Alligators, Crocodiles, And The T. Rex Have Large Holes In Their Skull
Casey Holliday, a professor of anatomy at the University of Missouri School of Medicine, and colleagues, however, have found evidence that offers new insights into the T.rex's head.
In their study published in The Anatomical Record on July 1, the researchers examined alligators using thermal imaging, which translates heat into visible light. Like the T.rex, alligators, and crocodiles also have holes on the roof of their skulls.
The head of an alligator's body is dependent on the environment. The researchers noticed that when it was cooler and the animals were trying to warm up, thermal imaging showed big hot spots in the holes in the alligators' skull, which indicate a rise in temperature.
Later in the day when it was warmer, the researchers observed that the holes appeared dark as if they were turned off to keep the animals cool.
Holiday and colleagues then matched the thermal imaging data from the dinosaurs with those of the T.rex fossils, to see how the two holes evolved overtime.
The study revealed that the holes on the roof of the T.rex skulls were filled with blood vessels, challenging earlier hypotheses about the anatomy of the prehistoric predator's head.
"Relevant anatomical features argue for rejection of the default hypothesis-that the fossa was muscular-due to a complete lack of osteological correlates reflective of muscle attachment. The most‐supported inference of soft tissues is that the frontoparietal fossa contained a large vascular structure and adipose tissue," the researchers wrote in their study.
Built-in Airconditioner To Keep T.Rex Dinosaurs Cool
Holiday explained that land predators like the T.rex would have needed the ability to shed heat because it generated a lot of body heat. A"thermal window" in their head would have helped. The special set of blood vessels in their skull could have acted as a way to regulate the temperature of their body and brain.

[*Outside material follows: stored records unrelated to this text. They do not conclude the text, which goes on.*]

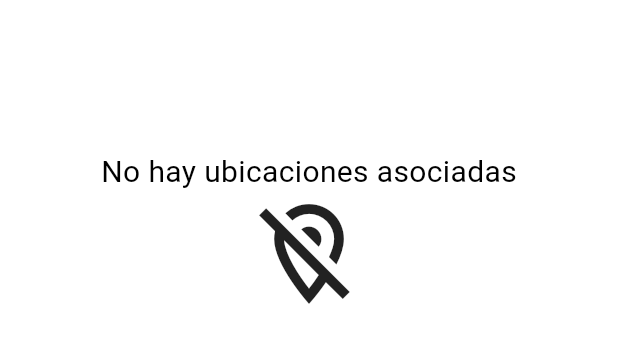
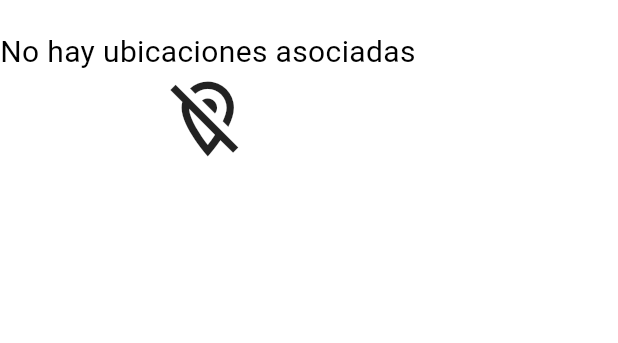
Before and after one commit to Sebastian-Beltran/prueba_interrapidisimo, a Flutter app: the ListLocationsFriend widget shown alone on an empty page, opened directly with empty values, on a phone screen of 412 x 824 dp. Shown: the top 343 px of the screen. Run offline on Flutter 3.47's test engine with Material 3 defaults, Android fonts, the light colour scheme and no system bars; our stand-ins replace equatable, flutter_mobx, geolocator, get_it, image_picker, mobx and 2 more; accounts and stored records are empty; generated files the repository leaves out were written again; network calls fail.

Commit message:
Fix UI responsive

```diff
--- a/lib/presentation/screens/friend_detail_screen.dart
+++ b/lib/presentation/screens/friend_detail_screen.dart
@@ -17,15 +17,14 @@ class FriendDetailScreen extends StatelessWidget {
         padding: const EdgeInsets.symmetric(horizontal: 20, vertical: 10),
         child: Column(
           children: [
-            const SizedBox(height: 40),
+            const SizedBox(height: 20),
             ImageDetail(
               imgPath: friend.photo,
               letter: friend.firstName.substring(0, 1),
             ),
             const SizedBox(height: 40),
             Center(
-              child: Row(
-                mainAxisAlignment: MainAxisAlignment.spaceBetween,
+              child: Column(
                 children: [
                   Row(
                     children: [
--- a/lib/presentation/widgets/list_locations_friend.dart
+++ b/lib/presentation/widgets/list_locations_friend.dart
@@ -22,17 +22,15 @@ class ListLocationsFriend extends StatelessWidget {
         final locations = snapshot.data!;
         if (locations.isEmpty) {
           return const Padding(
-            padding: EdgeInsets.symmetric(vertical: 100.0),
-            child: Center(
+            padding: EdgeInsets.only(top: 20.0),
             child: Column(
               children: [
                 Text('No hay ubicaciones asociadas'),
                 Icon(
                   Icons.location_off_outlined,
-                    size: 80,
+                  size: 60,
                 )
               ],
-              ),
             ),
           );
         }
```
Also changed, not shown: lib/presentation/widgets/image_detail.dart (+4 -4 lines), 2 other files. Lines whose indentation alone changed are shown as unchanged.
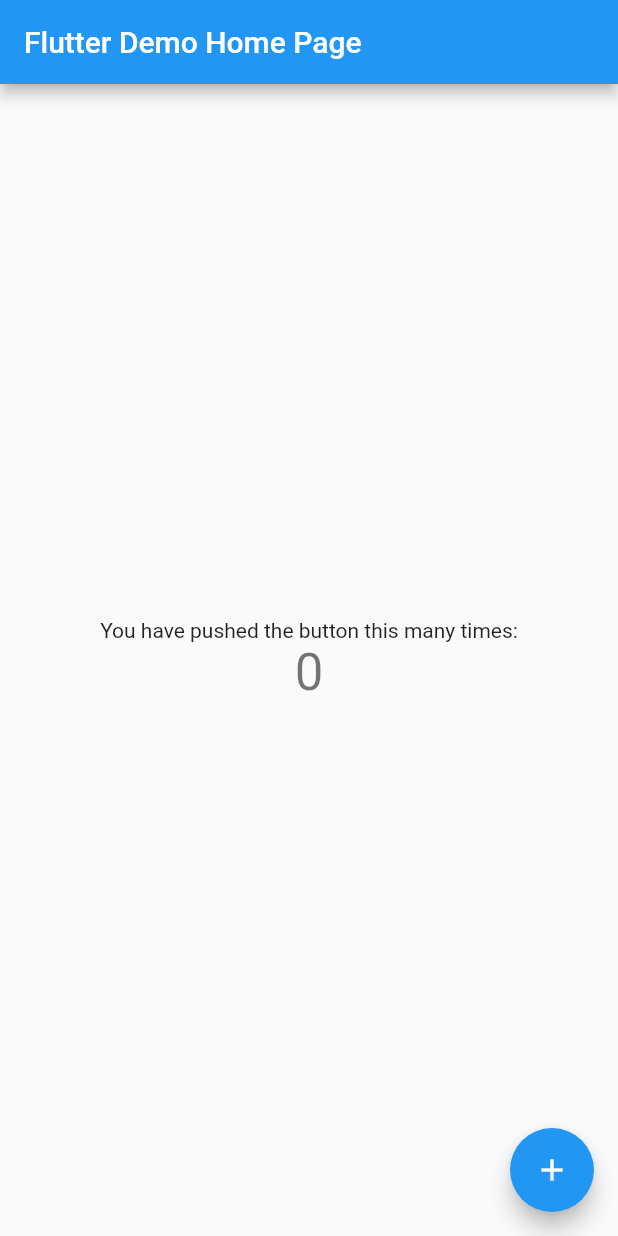
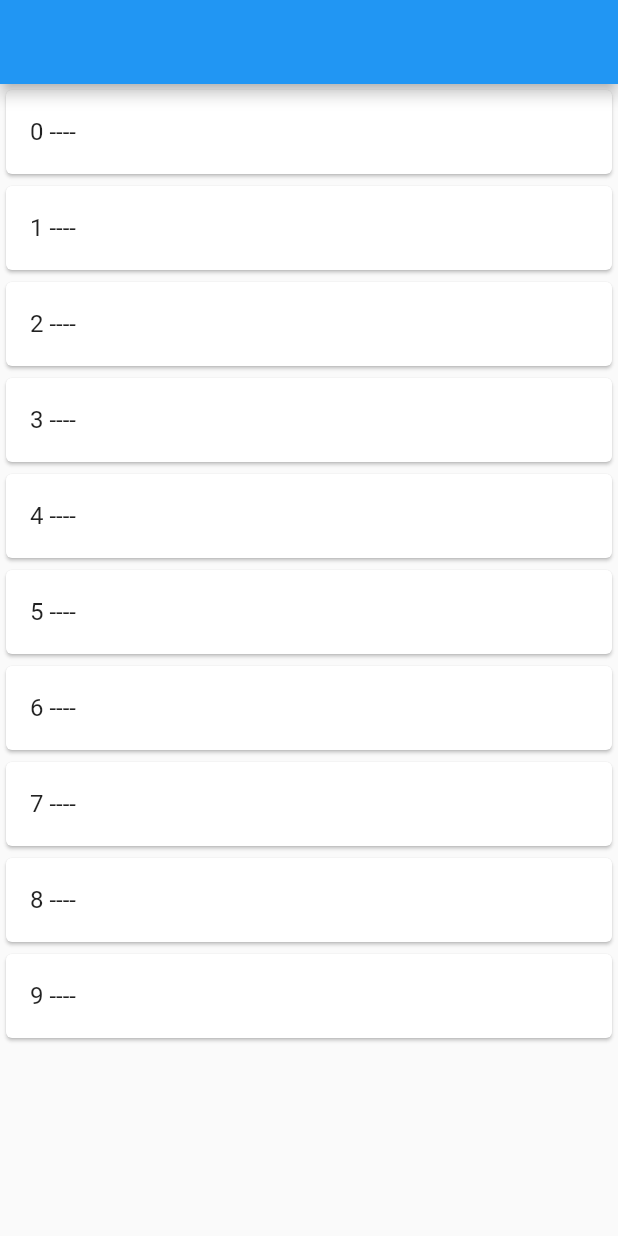
Before and after one commit to muratkondu19/FlutterGlobalManagement, a Flutter app: the screen it shows after launch, on a phone screen of 412 x 824 dp. Run offline on Flutter 3.47's test engine with Material 2 defaults, Android fonts, the phone set to English and light mode, and no system bars.

Commit message:
Basic olarak sayfalar arası veri aktarımı

```diff
--- /dev/null
+++ b/lib/feature/global_management/global_manage_view.dart
@@ -0,0 +1,57 @@
+import 'package:flutter/material.dart';
+import 'package:global_management/feature/global_management/global_manage_detail_view.dart';
+import 'package:global_management/feature/global_management/global_model.dart';
+
+class GlobalManageView extends StatefulWidget {
+  const GlobalManageView({Key? key}) : super(key: key);
+
+  @override
+  State<GlobalManageView> createState() => _GlobalManageViewState();
+}
+
+class _GlobalManageViewState extends State<GlobalManageView> {
+  //late ->bu değerin kesin olarak geleceği anlamına gelir / initstate anında değer gelecek
+  late List<GlobalModel> globalItems = [];
+  @override
+  void initState() {
+    super.initState();
+    globalItems = GlobalModel.mockItems;
+  }
+
+  @override
+  Widget build(BuildContext context) {
+    return Scaffold(
+      appBar: AppBar(),
+      body: ListView.builder(
+        itemCount: globalItems.length,
+        itemBuilder: (BuildContext context, int index) {
+          return Card(
+            child: ListTile(
+              onTap: () async {
+                //Push ile ne gidip ne geleceği konusu generic olarak verilebilir.
+                //GlobalNavigationModel ile String bir sonuö beklendiği belirtilmiştir
+                final result = await Navigator.of(context)
+                    .push<GlobalNavigationModel<int>>(MaterialPageRoute(builder: (context) => const GlobalManageDetailView()));
+
+                if (result != null || (result?.isComplete ?? false)) {
+                  //await işlemden sonra !mounted kullanımı önerilir
+                  if (!mounted) return; //ekranda sabitlenmemişse anlamındadır, kullanıcınn ekranda olması beklenir
+                  setState(() {
+                    globalItems = GlobalModel.mockItems.where((element) => element.value <= result!.data).toList();
+                  });
+                }
+              },
+              title: Text(GlobalModel.mockItems[index].title),
+            ),
+          );
+        },
+      ),
+    );
+  }
+}
+
+class GlobalNavigationModel<T> {
+  GlobalNavigationModel(this.data, {this.isComplete = true});
+  final bool isComplete;
+  final T data;
+}
--- /dev/null
+++ b/lib/feature/global_management/global_model.dart
@@ -0,0 +1,12 @@
+// ignore_for_file: public_member_api_docs, sort_constructors_first
+class GlobalModel {
+  const GlobalModel(
+    this.title,
+    this.value,
+  );
+  final String title;
+  final int value;
+
+//Mock Items Listesi oluşturma
+  static List<GlobalModel> mockItems = List.generate(10, (index) => GlobalModel('$index ----', index));
+}
--- a/lib/main.dart
+++ b/lib/main.dart
@@ -1,115 +1,12 @@
 import 'package:flutter/material.dart';
 
-void main() {
-  runApp(const MyApp());
-}
+import 'feature/global_management/global_manage_view.dart';
+
+void main() => runApp(MyApp());
 
 class MyApp extends StatelessWidget {
-  const MyApp({Key? key}) : super(key: key);
-
-  // This widget is the root of your application.
   @override
   Widget build(BuildContext context) {
-    return MaterialApp(
-      title: 'Flutter Demo',
-      theme: ThemeData(
-        // This is the theme of your application.
-        //
-        // Try running your application with "flutter run". You'll see the
-        // application has a blue toolbar. Then, without quitting the app, try
-        // changing the primarySwatch below to Colors.green and then invoke
-        // "hot reload" (press "r" in the console where you ran "flutter run",
-        // or simply save your changes to "hot reload" in a Flutter IDE).
-        // Notice that the counter didn't reset back to zero; the application
-        // is not restarted.
-        primarySwatch: Colors.blue,
-      ),
-      home: const MyHomePage(title: 'Flutter Demo Home Page'),
-    );
+    return const MaterialApp(title: 'Material App', home: GlobalManageView());
   }
 }
-
-class MyHomePage extends StatefulWidget {
-  const MyHomePage({Key? key, required this.title}) : super(key: key);
-
-  // This widget is the home page of your application. It is stateful, meaning
-  // that it has a State object (defined below) that contains fields that affect
-  // how it looks.
-
-  // This class is the configuration for the state. It holds the values (in this
-  // case the title) provided by the parent (in this case the App widget) and
-  // used by the build method of the State. Fields in a Widget subclass are
-  // always marked "final".
-
-  final String title;
-
-  @override
-  State<MyHomePage> createState() => _MyHomePageState();
-}
-
-class _MyHomePageState extends State<MyHomePage> {
-  int _counter = 0;
-
-  void _incrementCounter() {
-    setState(() {
-      // This call to setState tells the Flutter framework that something has
-      // changed in this State, which causes it to rerun the build method below
-      // so that the display can reflect the updated values. If we changed
-      // _counter without calling setState(), then the build method would not be
-      // called again, and so nothing would appear to happen.
-      _counter++;
-    });
-  }
-
-  @override
-  Widget build(BuildContext context) {
-    // This method is rerun every time setState is called, for instance as done
-    // by the _incrementCounter method above.
-    //
-    // The Flutter framework has been optimized to make rerunning build methods
-    // fast, so that you can just rebuild anything that needs updating rather
-    // than having to individually change instances of widgets.
-    return Scaffold(
-      appBar: AppBar(
-        // Here we take the value from the MyHomePage object that was created by
-        // the App.build method, and use it to set our appbar title.
-        title: Text(widget.title),
-      ),
-      body: Center(
-        // Center is a layout widget. It takes a single child and positions it
-        // in the middle of the parent.
-        child: Column(
-          // Column is also a layout widget. It takes a list of children and
-          // arranges them vertically. By default, it sizes itself to fit its
-          // children horizontally, and tries to be as tall as its parent.
-          //
-          // Invoke "debug painting" (press "p" in the console, choose the
-          // "Toggle Debug Paint" action from the Flutter Inspector in Android
-          // Studio, or the "Toggle Debug Paint" command in Visual Studio Code)
-          // to see the wireframe for each widget.
-          //
-          // Column has various properties to control how it sizes itself and
-          // how it positions its children. Here we use mainAxisAlignment to
-          // center the children vertically; the main axis here is the vertical
-          // axis because Columns are vertical (the cross axis would be
-          // horizontal).
-          mainAxisAlignment: MainAxisAlignment.center,
-          children: <Widget>[
-            const Text(
-              'You have pushed the button this many times:',
-            ),
-            Text(
-              '$_counter',
-              style: Theme.of(context).textTheme.headline4,
-            ),
-          ],
-        ),
-      ),
-      floatingActionButton: FloatingActionButton(
-        onPressed: _incrementCounter,
-        tooltip: 'Increment',
-        child: const Icon(Icons.add),
-      ), // This trailing comma makes auto-formatting nicer for build methods.
-    );
-  }
-}
```
Also changed, not shown: lib/feature/global_management/global_manage_detail_view.dart (added, +37 -0 lines), pubspec.yaml (+13 -48 lines), pubspec.lock, 6 other files.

"Dinosaurs were likely more warm-blooded than we used to think, more like birds than lizards," Holliday told CNN. "Being warmish-blooded would let them not rely on environmental temperatures as much, like cold-blooded lizards, but also control their body temp through internal means."